Exercise description. Every line of the entries that holds the word "primary" is to be copied.

*** Provided records ***

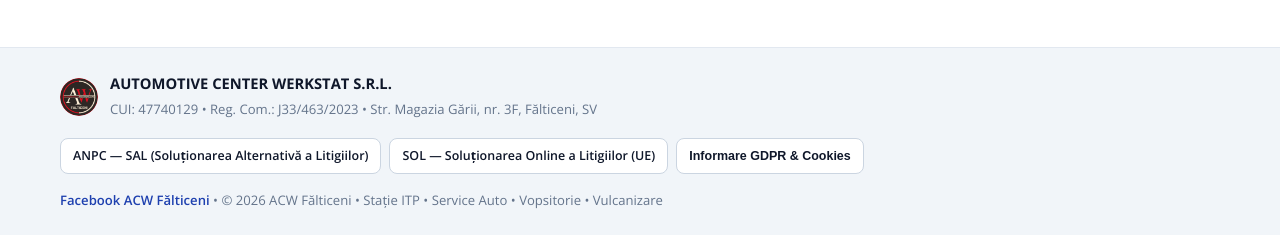
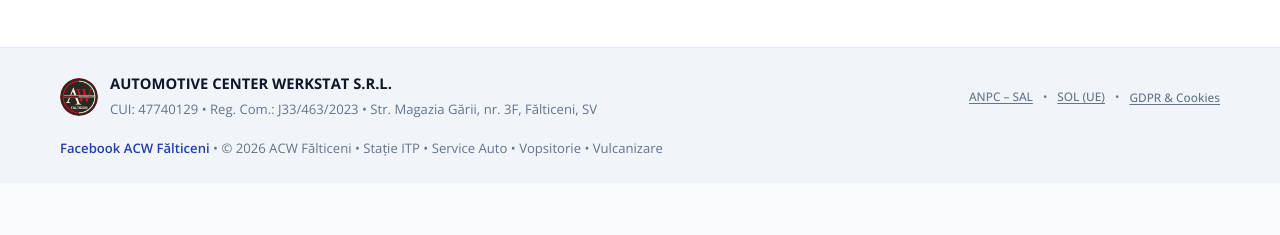
Before and after one commit to 5imi/ITP-Site, a plain HTML site: page index.html in a window 1280 px wide. Shown: the part 5248-5483 px from the top of the page. After the commit the page ends 5431 px from the top, so only its background shows below. Drawn offline with nearby package versions, Linux system fonts and the light colour scheme.

Commit message:
style(footer): linkuri discrete ANPC SAL/SOL si GDPR

```diff
--- a/assets/css/style.css
+++ b/assets/css/style.css
@@ -698,31 +698,34 @@ a {
   color: var(--text-muted);
 }
 
-/* Linkuri legale ANPC (SAL/SOL) si dialog GDPR (#gdprDialog): Butoane curate in subsol si fereastra modala Light Theme. */
+/* Linkuri legale compacte ANPC (SAL/SOL) si GDPR (.footer-legal / .legal-link): Text discret 0.74rem in subsol. */
 .footer-legal {
   display: flex;
   flex-wrap: wrap;
-  gap: 8px;
-  width: 100%;
+  align-items: center;
+  gap: 6px 10px;
+  font-size: 0.74rem;
+  color: var(--text-muted);
 }
 
-.anpc-badge {
-  display: inline-flex;
-  align-items: center;
-  min-height: 36px;
-  padding: 6px 12px;
-  background: #ffffff;
-  border: 1px solid #cbd5e1;
-  border-radius: 8px;
-  font-size: 0.78rem;
-  font-weight: 600;
-  color: var(--text-main);
-  cursor: pointer;
+.legal-link {
+  color: var(--text-muted);
+  font-size: 0.74rem;
+  font-weight: 500;
+  text-decoration: underline;
+  text-underline-offset: 2px;
 }
 
-.anpc-badge:hover {
-  border-color: var(--primary);
+.legal-link:hover {
   color: var(--primary);
+}
+
+.legal-link-btn {
+  background: transparent;
+  border: 0;
+  padding: 0;
+  cursor: pointer;
+  font-family: inherit;
 }
 
 .gdpr-dialog {
--- a/index.html
+++ b/index.html
@@ -492,13 +492,11 @@
       </div>
 
       <div class="footer-legal">
-        <a href="https://anpc.ro/ce-este-sal/" target="_blank" rel="noopener" class="anpc-badge">
-          ANPC — SAL (Soluționarea Alternativă a Litigiilor)
-        </a>
-        <a href="https://ec.europa.eu/consumers/odr" target="_blank" rel="noopener" class="anpc-badge">
-          SOL — Soluționarea Online a Litigiilor (UE)
-        </a>
-        <button type="button" class="anpc-badge gdpr-btn" id="openGdprBtn">Informare GDPR &amp; Cookies</button>
+        <a href="https://anpc.ro/ce-este-sal/" target="_blank" rel="noopener" class="legal-link">ANPC – SAL</a>
+        <span aria-hidden="true">•</span>
+        <a href="https://ec.europa.eu/consumers/odr" target="_blank" rel="noopener" class="legal-link">SOL (UE)</a>
+        <span aria-hidden="true">•</span>
+        <button type="button" class="legal-link legal-link-btn" id="openGdprBtn">GDPR &amp; Cookies</button>
       </div>
 
       <div class="footer-copy">
```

*** End of Provided records ***

Solution for this problem.
-  border-color: var(--primary);
   color: var(--primary);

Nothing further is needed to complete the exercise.